Carrying the Torch
By Dr. Catherine Zahn, President & CEO of CAMH
Coming into the CAMH grounds bearing the Pan Am Torch was a moving experience for me. The crowd lining the entryway; our own Dr. David Goldbloom emceeing the event; the Archway Singers behind him on the stage – it was overwhelming. Those of you who were in attendance know that I could barely speak! I think it was the hopeful symbolism of lighting the torch, protecting it on its journey and bringing that emblem of hope right into CAMH that moved me so profoundly.

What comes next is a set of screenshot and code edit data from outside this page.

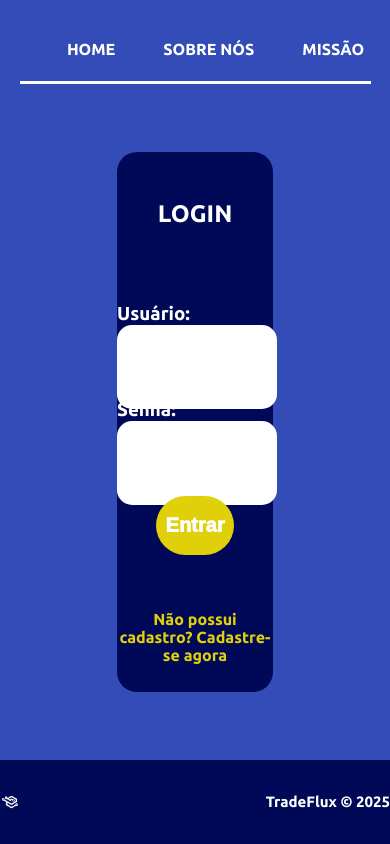
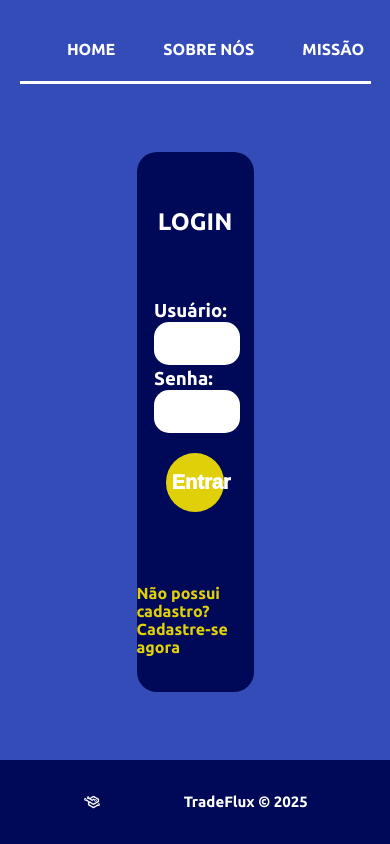
Before and after one commit to DinizSptech/TradeFlux, a plain HTML site: page html/login.html in a window 390 px wide. Drawn offline with Linux system fonts and the light colour scheme.

Commit message:
Tela de login responsiva

```diff
--- a/css/login.css
+++ b/css/login.css
@@ -100,7 +100,7 @@ body{
     border: none;
     border-radius: 15px;
     width: 100%;
-    height: 200%;
+    height: 100%;
 }
 
 .menu button{
@@ -128,6 +128,7 @@ body{
     display: flex;
     flex-direction: column;
     justify-content: center;
+    gap: 50%;
 }
 
 .footer {
@@ -136,38 +137,38 @@ body{
     color: #fff;
     display: flex;
     font-size: 15px;
-    justify-content: space-between;
+    justify-content: space-evenly;
     align-items: center;
 }
 
-@media screen and (max-width: 600px){
+@media screen and (min-width: 600px){
     .menu{
-        width: 50%;
+        width: 65%;
     }
     .menu h4{
         text-align: center;
     }
 }
 
-@media screen and (max-width: 768px){
+@media screen and (min-width: 768px){
     .menu{
-        width: 50%;
+        width: 65%;
     }
     .menu h4{
         text-align: center;
     }
 }
 
-@media screen and (max-width: 992px){
+@media screen and (min-width: 992px){
     .menu{
-        width: 50%;
+        width: 65%;
     }
     .menu h4{
         text-align: center;
     }
 }
 
-@media screen and (max-width: 1200px){
+@media screen and (min-width: 1200px){
     .menu{
         width: 40%;
     }
--- a/html/login.html
+++ b/html/login.html
@@ -22,6 +22,7 @@
     <div class="container-menu">
         <div class="menu">
             <h2>LOGIN</h2>
+            <div class="inputs">
                 <div>
                     <h3>Usuário:</h3>
                     <input type="text">
@@ -29,6 +30,7 @@
                 <div>
                     <h3>Senha:</h3>
                     <input type="password">
+                </div>
             </div>
             <button class="button">Entrar</button>
             <h4 class="button" href="cadastro.html">Não possui cadastro? Cadastre-se agora</h4>
```
Lines whose indentation alone changed are shown as unchanged.
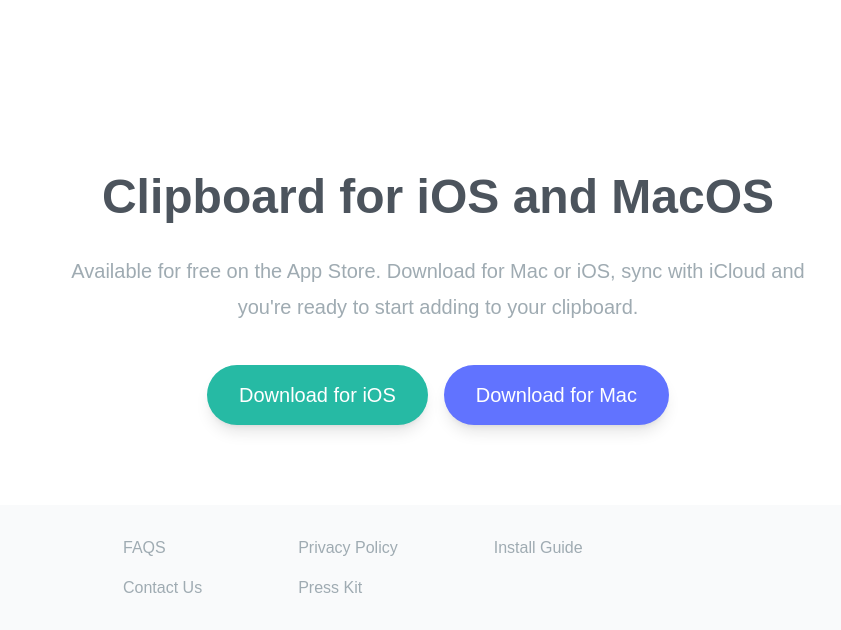
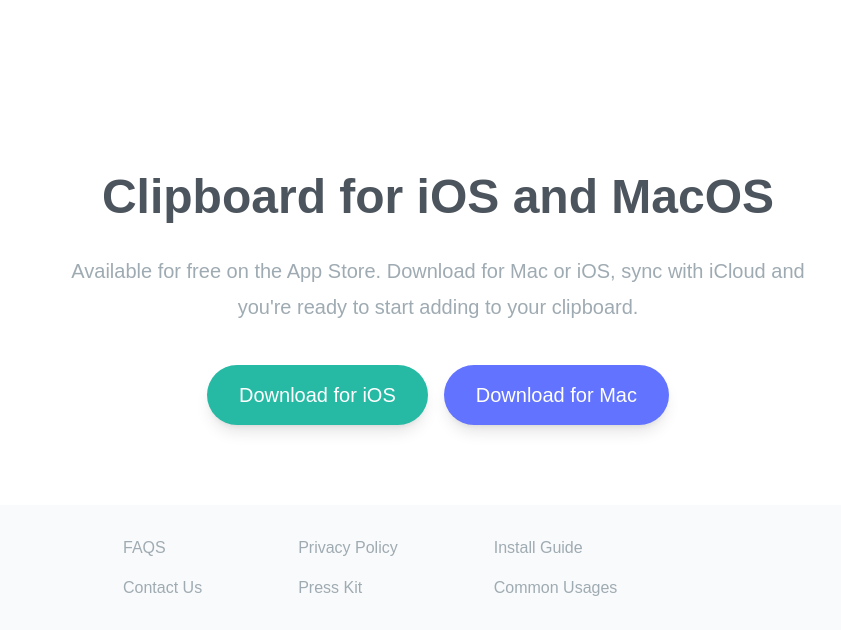
Before and after one commit to SherryFang1207/clipboard-project, a plain HTML site: page index.html in a window 1280 px wide. Shown: the part 3275-3905 px from the top of the page, 202-1043 px from the left. Drawn offline with Linux system fonts and the light colour scheme; a web font is replaced by a local one.

Commit message:
add a new line

```diff
--- a/index.html
+++ b/index.html
@@ -232,6 +232,9 @@
                             <div>
                                 <a href="#" class="hover:text-strongCyan">Install Guide</a>
                             </div>
+                            <div>
+                                <a href="#" class="hover:text-strongCyan">Common Usages</a>
+                            </div>
 
 
                         </div>
```
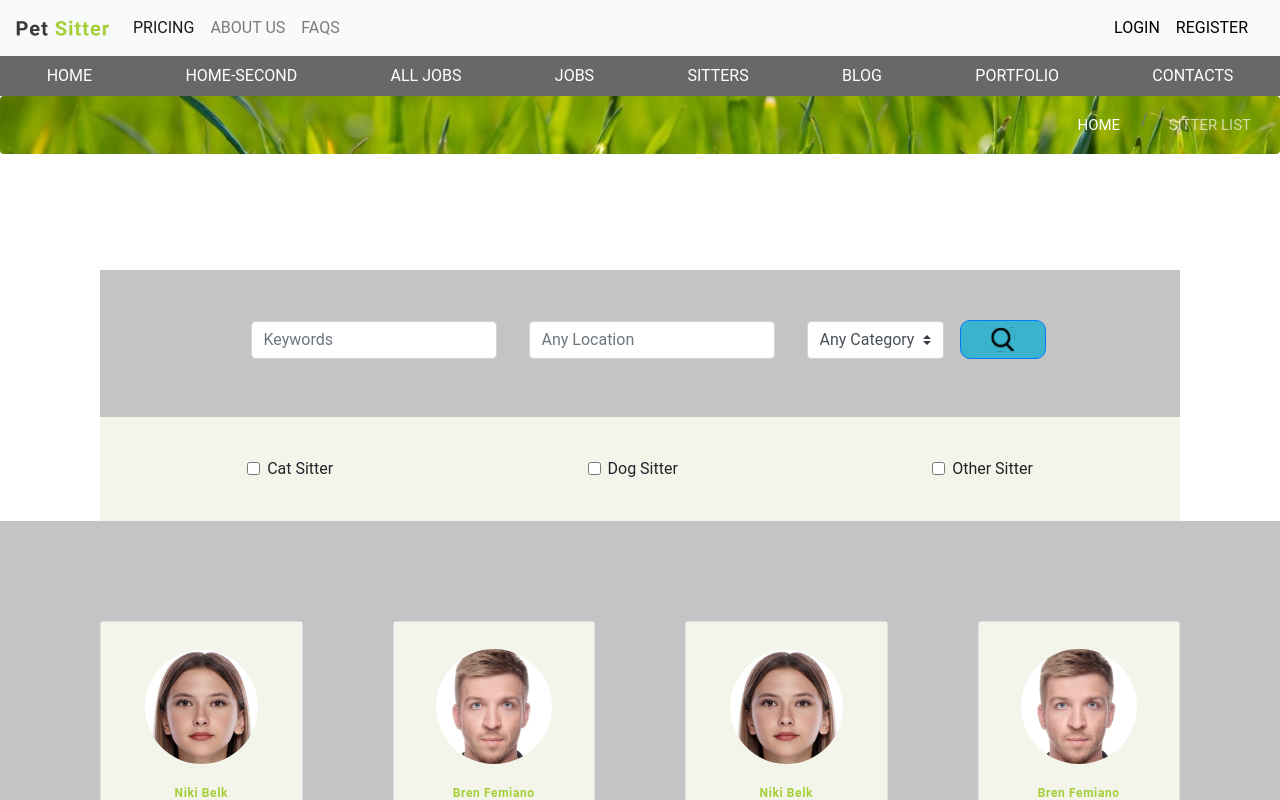
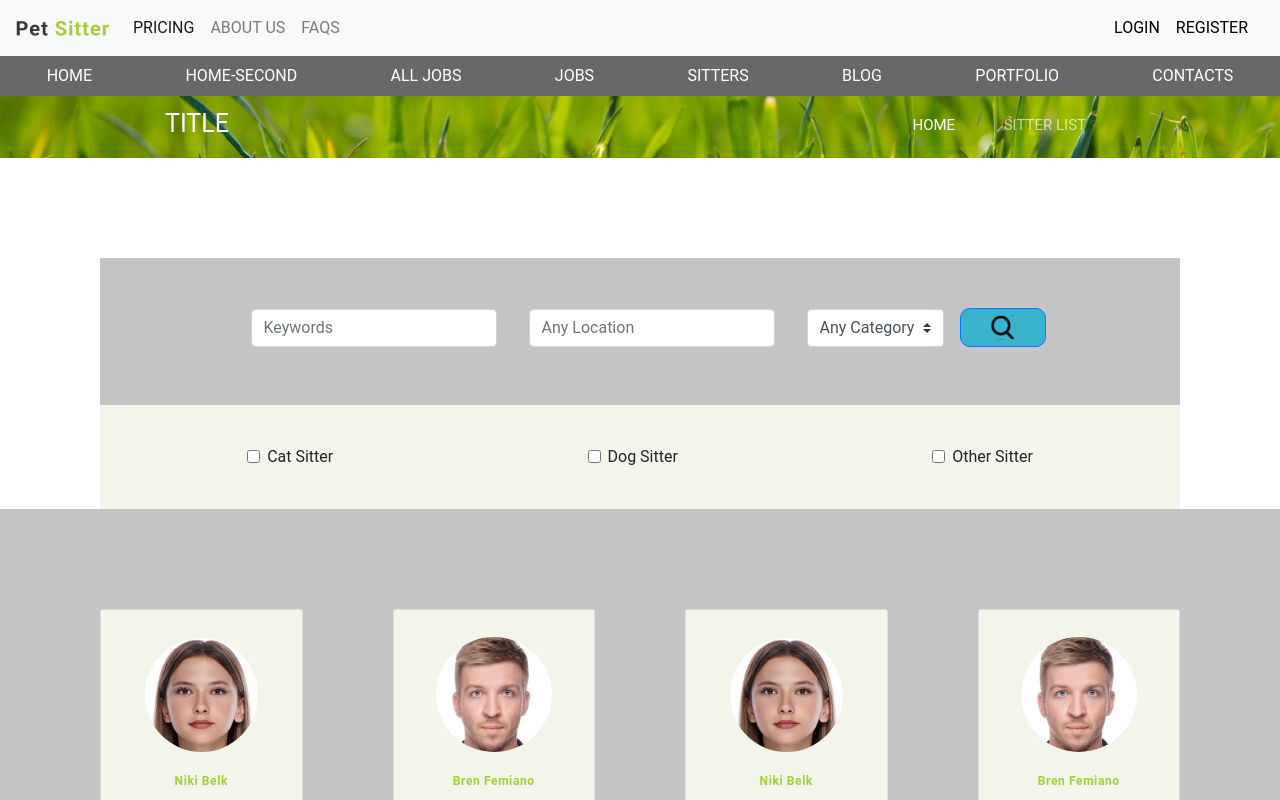
Before and after one commit to VadymTsymbaliuk/Test_Pet_Sitters_Vue, a Vue app: page /sitters-list in a window 1280 px wide. Shown: the top 800 px of the page. Built offline with nearby package versions, Linux system fonts and the light colour scheme.

Commit message:
breadcrumb

```diff
--- a/src/components/BreadCrumb.vue
+++ b/src/components/BreadCrumb.vue
@@ -1,4 +1,10 @@
 <template>
+  <div class="breadcrumb-container container-fluid">
+    <div class="row">
+      <div class="col">
+        <h2 class="page-title">{{ pageTitle.title }}</h2>
+      </div>
+      <div class="col">
         <nav aria-label="breadcrumb">
           <ol class="breadcrumb">
             <li class="breadcrumb-item" v-for="(crumb, ci) in crumbs" :key="ci">
@@ -13,17 +19,25 @@
             </li>
           </ol>
         </nav>
+      </div>
+    </div>
+  </div>
 </template>
 
 <script>
 export default {
   name: "BreadCrumb",
   props: {
+    pageTitle: {
+      type: String,
+      title: "",
+    },
     crumbs: {
       type: Array,
       required: true,
     },
   },
+
   data: function () {
     return {};
   },
@@ -39,9 +53,27 @@ export default {
 </script>
 
 <style scoped lang="scss">
+.breadcrumb-container {
+  background-image: url("../assets/img/breadcrumb_bg.png");
+  .page-title {
+    font-weight: 400;
+    font-size: 25px;
+    line-height: 29px;
+    text-transform: uppercase;
+    color: #ffffff;
+  }
+  .row {
+    max-width: 980px;
+    margin: 0 auto;
+    .col {
+      display: flex;
+      flex-direction: column;
+      justify-content: center;
+    }
     .breadcrumb {
-  background-image: url("../assets/img/breadcrumb_bg.png");
       justify-content: end;
+      background: none;
+      padding-bottom: 0;
       .btn-link {
         font-weight: 400;
         font-size: 15px;
@@ -50,4 +82,6 @@ export default {
         color: #ffffff;
       }
     }
+  }
+}
 </style>
--- a/src/router/index.js
+++ b/src/router/index.js
@@ -7,6 +7,7 @@ import RegisterView from "@/views/RegisterView";
 import LoginView from "@/views/LoginView";
 import AllJobs from "@/views/AllJobs";
 import AnimalsCard from "@/views/AnimalsCard";
+import DogWalkerPage from "@/views/DogWalkerPage";
 
 const routes = [
   {
@@ -49,15 +50,11 @@ const routes = [
     name: "LoginView",
     component: LoginView,
   },
-  // {
-  //   path: "/about",
-  //   name: "about",
-  // route level code-splitting
-  // this generates a separate chunk (about.[hash].js) for this route
-  // which is lazy-loaded when the route is visited.
-  // component: () =>
-  //   import(/* webpackChunkName: "about" */ "../views/AboutView.vue"),
-  // },
+  {
+    path: "/dog-walker",
+    name: "DogWalkerPage",
+    component: DogWalkerPage,
+  },
 ];
 
 const router = createRouter({
--- /dev/null
+++ b/src/views/DogWalkerPage.vue
@@ -0,0 +1,11 @@
+<template>
+  <div></div>
+</template>
+
+<script>
+export default {
+  name: "DogWalkerPage",
+};
+</script>
+
+<style scoped></style>
--- a/src/views/SittersList.vue
+++ b/src/views/SittersList.vue
@@ -1,6 +1,6 @@
 <template>
   <div class="container-fluid">
-    <BreadCrumb :crumbs="crumbs" />
+    <BreadCrumb :crumbs="crumbs" :page-title="pageTitle" />
     <section class="section section-1">
       <FormSearch />
     </section>
@@ -94,6 +94,9 @@ export default {
           path: "sitters-list",
         },
       ],
+      pageTitle: {
+        title: "Title",
+      },
     };
   },
   methods: {
```
Lines whose indentation alone changed are shown as unchanged.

Ten years ago CAMH would not have been considered a destination for such a public event. This is just one more piece of evidence that our work is making a difference; evidence that work to advance the social cause of mental health is creating positive change. The change feels too slow to most of us, but on July 9th it felt tangible and real. I sensed that the event energized everyone present and it certainly inspired me to work hard to keep the promises CAMH makes to those we serve.
Recently, I saw media coverage from Olympic champion kayaker Adam van Koeverden. He called for Torontonians to resist knee-jerk complaints about the inconveniences of a major civic event like the Pan Am Games. He chooses to focus on the benefits beyond sport that accrue to the host community. On the practical side, major games provide deadlines that push communities to complete infrastructure and event venues. On the ideological side, they may, as in the Beijing and Sochi Olympics, shine a light on equity and human rights records of their host.
I’m sure the Pan Am Torch event on Thursday caused a traffic jam. On the other hand, we saw – up close and personal – the joy of participation, not only in the run, but also in the city building and social change!